[Records from a collection]
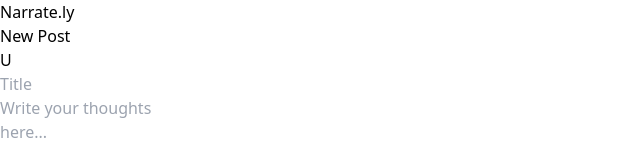
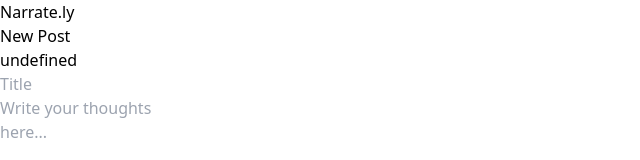
Before and after one commit to aryansindhi18/Narrate.ly, a React (Vite) app in the folder frontend/: page /publish in a window 1280 px wide. Shown: the top 160 px of the page, without its empty margins (0-640 px from the left). Built offline with nearby package versions, Linux system fonts and the light colour scheme.

Commit message:
fixed avatar not coming properly

```diff
--- a/frontend/src/components/BlogCard.tsx
+++ b/frontend/src/components/BlogCard.tsx
@@ -40,12 +40,17 @@ export function BlogCard({id,authorName,title,content,publishedDate}:BlogCardPro
 }
 
 
-export function Avatar({name,size=32}:{name:String,size?:number}){
-    return <div className={`relative inline-flex items-center justify-center size-[${size}px] overflow-hidden bg-gray-300 rounded-full `}>
-        <span className={`${size==6?'text-sm':'text-lg'} text-gray-600 `}>
-            {name[0] || "U"}
-        </span>
+export function Avatar({name/*,size=32*/}:{name:String,size?:number}){
+    // return <div className={`relative inline-flex items-center justify-center size-[${size}px] overflow-hidden bg-gray-300 rounded-full `}>
+    //     <span className={`${size==6?'text-sm':'text-lg'} text-gray-600 `}>
+    //         {name[0] || "U"}
+    //     </span>
+    // </div>
+    return <div className=" rounded-full bg-slate-200 h-12 w-12 mt-1 mr-2 flex justify-center items-center">
+    <div className=" h-full text-xl flex flex-col justify-center">
+        {String(name[0])}
     </div>
+</div>
 
 }
 
```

## Work order
No pictures should appear; only the lines from the first line of the records through the line with "fixed avatar not coming properly", both included, are to be restated word for word.

## Solution
Before and after one commit to aryansindhi18/Narrate.ly, a React (Vite) app in the folder frontend/: page /publish in a window 1280 px wide. Shown: the top 160 px of the page, without its empty margins (0-640 px from the left). Built offline with nearby package versions, Linux system fonts and the light colour scheme.

Commit message:
fixed avatar not coming properly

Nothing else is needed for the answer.